And the pair have done their share of musical excavating. "I'd see Sid Vicious and then I'd have to buy Eddie Cochran albums," Jon goes on. "Then you realize Eddie Cochran's not the coolest, there's all these other guys. Then I listened to [TV cowboy] Roy Rogers. Punk rock and Roy Rogers -- in the middle is rockabilly."
And how would he define rockabilly? "It started from Western swing and hillbilly bop. Rockabilly started in '54 and pretty much ended in '59. Nothing else came out. Those guys were no longer wanted and they were out of jobs. Punk rock's dragging out, heavy metal's been going for 20 years. Rockabilly's the only type of music where you could actually say this is rockabilly, this is not rockabilly. Rockabilly never really evolved."

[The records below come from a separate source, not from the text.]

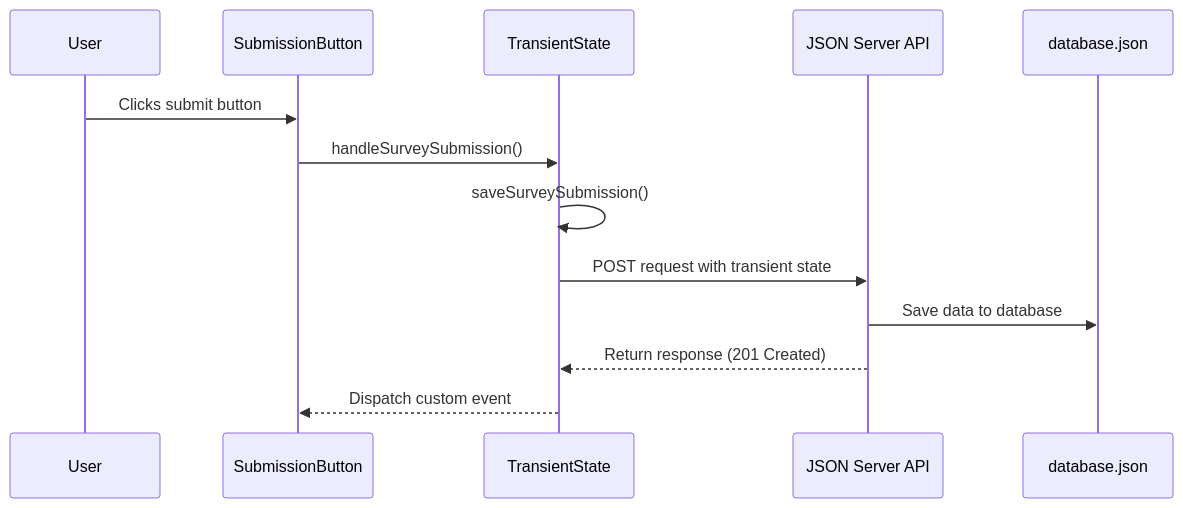
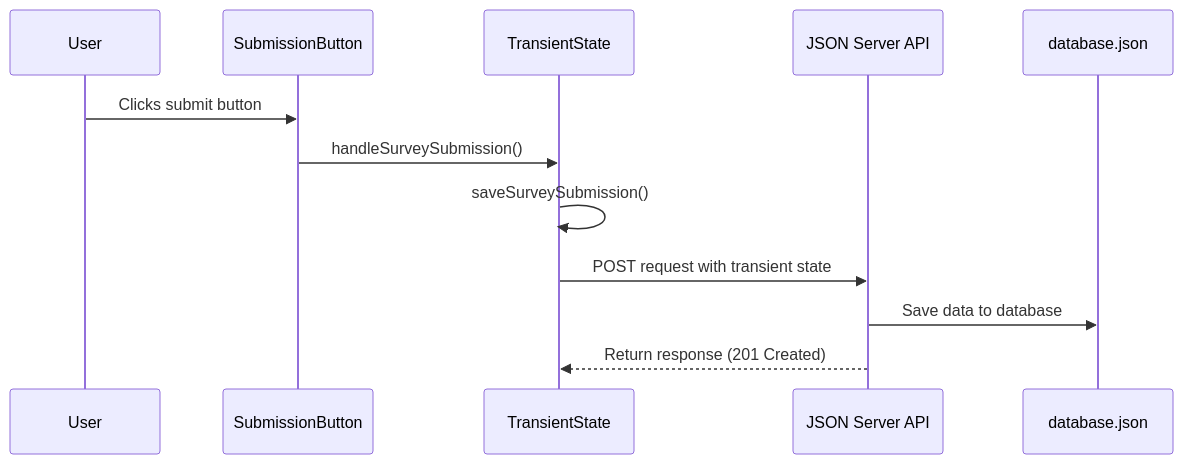
One commit to nashville-software-school/client-side-mastery changed the diagram in book-5-kneel-diamonds/chapters/IJ_PERMANENT_STATE.md. Above: the diagram before and after it, drawn with Mermaid. The commit also changed other lines of this file, not shown here.

````diff
--- a/book-5-kneel-diamonds/chapters/IJ_PERMANENT_STATE.md
+++ b/book-5-kneel-diamonds/chapters/IJ_PERMANENT_STATE.md
@@ -263,16 +218,15 @@
 ```mermaid
 sequenceDiagram
     participant User
     participant Button as SubmissionButton
     participant TransientState
     participant API as JSON Server API
     participant DB as database.json
     
     User->>Button: Clicks submit button
     Button->>TransientState: handleSurveySubmission()
     TransientState->>TransientState: saveSurveySubmission()
     TransientState->>API: POST request with transient state
     API->>DB: Save data to database
     API-->>TransientState: Return response (201 Created)
-    TransientState-->>Button: Dispatch custom event
 ```
````
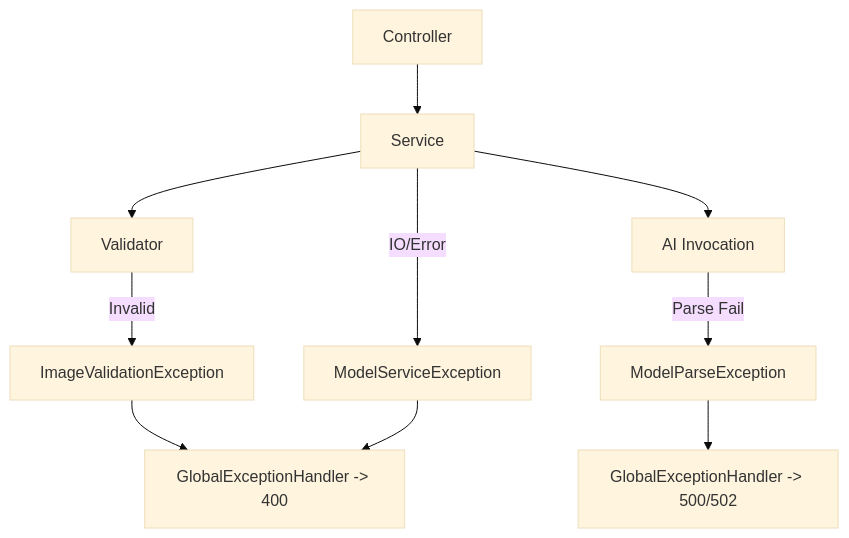
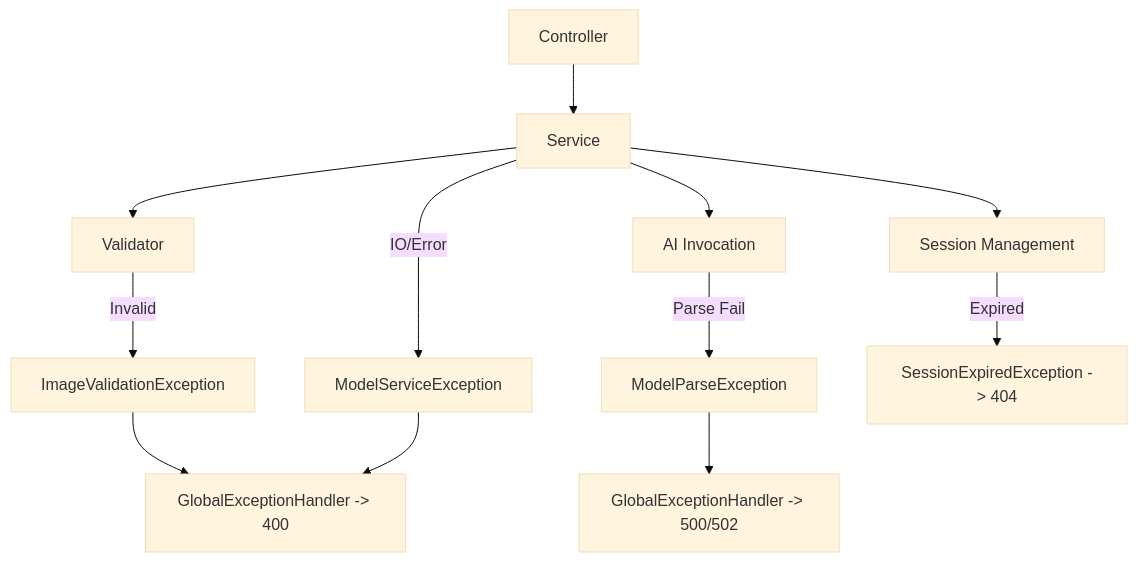
Before and after one commit to Meng-hh/heat_calculate: the eighth of 11 diagrams in .qoder/repowiki/en/content/Business Logic Architecture.md, drawn with Mermaid (base theme). The commit also changed other lines of this file and 25 other files, not shown here.

````diff
--- a/.qoder/repowiki/en/content/Business Logic Architecture.md
+++ b/.qoder/repowiki/en/content/Business Logic Architecture.md
@@ -320,12 +497,14 @@
 ```mermaid
 flowchart TD
 A["Controller"] --> B["Service"]
 B --> C["Validator"]
 C --> |Invalid| E["ImageValidationException"]
 B --> |IO/Error| F["ModelServiceException"]
 B --> G["AI Invocation"]
 G --> |Parse Fail| H["ModelParseException"]
 E --> X["GlobalExceptionHandler -> 400"]
 F --> X
 H --> Y["GlobalExceptionHandler -> 500/502"]
+B --> Z["Session Management"]
+Z --> |Expired| SE["SessionExpiredException -> 404"]
 ```
````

The Cool and the Crazy isn't made for the Space Age. Or with Space Age know-how. Jon is anti-microwave oven, anti-credit card, anti-computer. All the writing is done on a typewriter. "The only good inventions that came after the '50s are the bank card and the VCR." His friend Kevin Patey has an idea: "We'll get you guys a vintage computer, it'll take up your whole apartment." Meanwhile The Cool and the Crazy can be found at rockabilly outposts like In Your Ear, the Lost Engine Gallery, and Mars in Allston-Brighton and at Pipeline Records and the Garment District in Cambridge.
The Fathoms and the Speed Devils have tracks on an upcoming CherryDisc compilation of Boston rockabilly and surf bands called Tube (it's produced by Drew Townson and is due in stores April 23). As for the Cranktones, they've done some recording at the same place as the Fathoms -- Zippah, in Brookline. "Once this Fathoms recording stuff dies down, we'll probably concentrate more on the trio stuff," Frankie says.
Frankie grew up in Dorchester, where he was taught how to read music and play guitar by his blind father, who read music in Braille. Frankie now lives on the South Shore with his wife and two huskies, Nikki and Nicky. When he's not digging for little-known Desperate Rock and Rollgoodies, what's he listen to these days?
"Western swing -- Bob Wills, Spade Cooley. There's the band Jimmy Rivers and the Cherokees, it's really cool. One week I'll listen to that, the next week I'll listen to surf. Then I'll listen to classical. Anything that moves me in any way."
Even Neil Diamond. "He had his own thing happening. Strange voice, strange tunes." Hey, "Cherry Cherry" is pretty grand. Maybe it could be set to that swingin' rockabilly bop, and it'd be an odd little killer. No more wondrous than stumbling upon the spirit of Gene Vincent thumping hellfire at the Brendan Behan circa now.